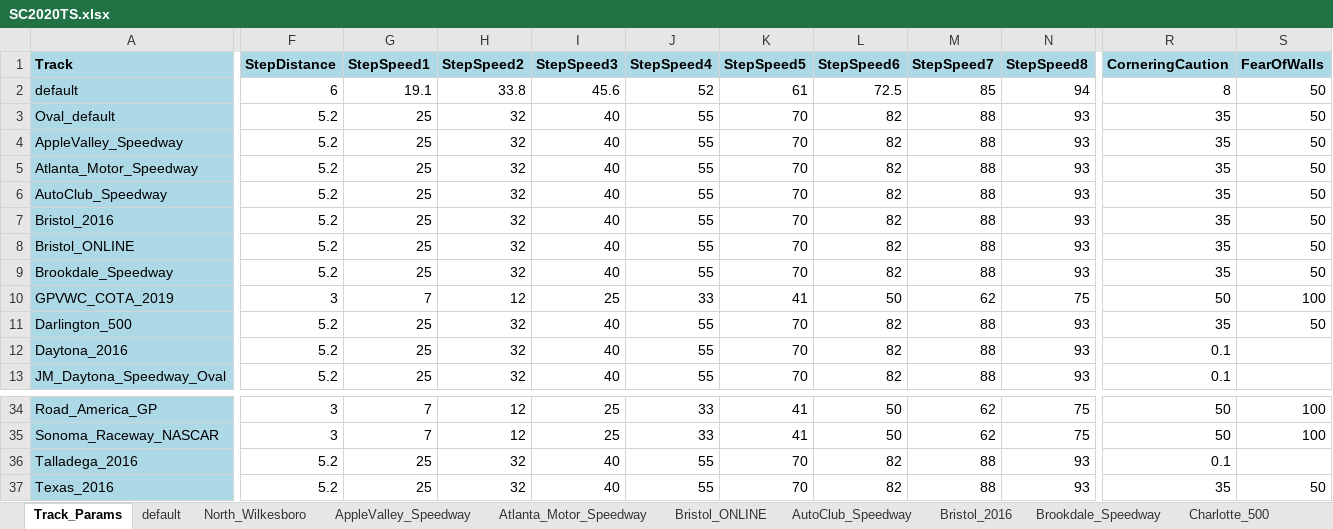
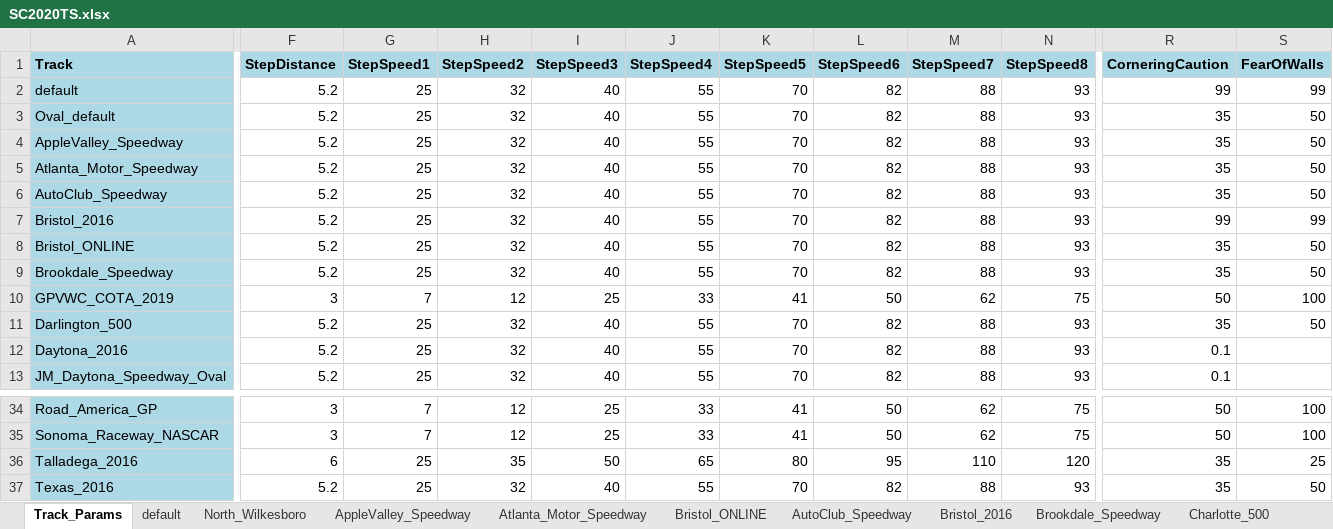
Before and after one commit to dosequis56/rfactorvehicles, an Excel workbook: SC2020TS/SC2020TS.xlsx, sheet Track_Params, drawn as a sheet; only a part is shown, gaps mark what is left out; values as stored, in another font and other column widths than the file's, no borders; the diff covers the shown part only; the diff names each change by its address in the sheet, - before the commit and + after, or states it on an @@ line.

```diff
--- a/SC2020TS/SC2020TS.xlsx (sheet Track_Params)
+++ b/SC2020TS/SC2020TS.xlsx (sheet Track_Params)
-F2 (StepDistance): 6
+F2 (StepDistance): 5.2
-G2 (StepSpeed1): 19.1
+G2 (StepSpeed1): 25
-H2 (StepSpeed2): 33.8
+H2 (StepSpeed2): 32
-I2 (StepSpeed3): 45.6
+I2 (StepSpeed3): 40
-J2 (StepSpeed4): 52
+J2 (StepSpeed4): 55
-K2 (StepSpeed5): 61
+K2 (StepSpeed5): 70
-L2 (StepSpeed6): 72.5
+L2 (StepSpeed6): 82
-M2 (StepSpeed7): 85
+M2 (StepSpeed7): 88
-N2 (StepSpeed8): 94
+N2 (StepSpeed8): 93
-R2 (CorneringCaution): 8
+R2 (CorneringCaution): 99
-S2 (FearOfWalls): 50
+S2 (FearOfWalls): 99
-R7 (CorneringCaution): 35
+R7 (CorneringCaution): 99
-S7 (FearOfWalls): 50
+S7 (FearOfWalls): 99
-F36 (StepDistance): 5.2
+F36 (StepDistance): 6
-H36 (StepSpeed2): 32
+H36 (StepSpeed2): 35
-I36 (StepSpeed3): 40
+I36 (StepSpeed3): 50
-J36 (StepSpeed4): 55
+J36 (StepSpeed4): 65
-K36 (StepSpeed5): 70
+K36 (StepSpeed5): 80
-L36 (StepSpeed6): 82
+L36 (StepSpeed6): 95
-M36 (StepSpeed7): 88
+M36 (StepSpeed7): 110
-N36 (StepSpeed8): 93
+N36 (StepSpeed8): 120
-R36 (CorneringCaution): 0.1
+R36 (CorneringCaution): 35
-S36 (FearOfWalls): (empty)
+S36 (FearOfWalls): 25
```
Also changed, not shown: 3 edited cells elsewhere in this sheet, sheet Talladega_2016, sheet Texas_2016, sheet Bristol_2016, sheet Darlington_500, 1 other file.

————

— PROBLEM TO SOLVE —
Show every line of the data that includes the string "StepDistance".

— RESULT BELOW —
-F2 (StepDistance): 6
+F2 (StepDistance): 5.2
-F36 (StepDistance): 5.2
+F36 (StepDistance): 6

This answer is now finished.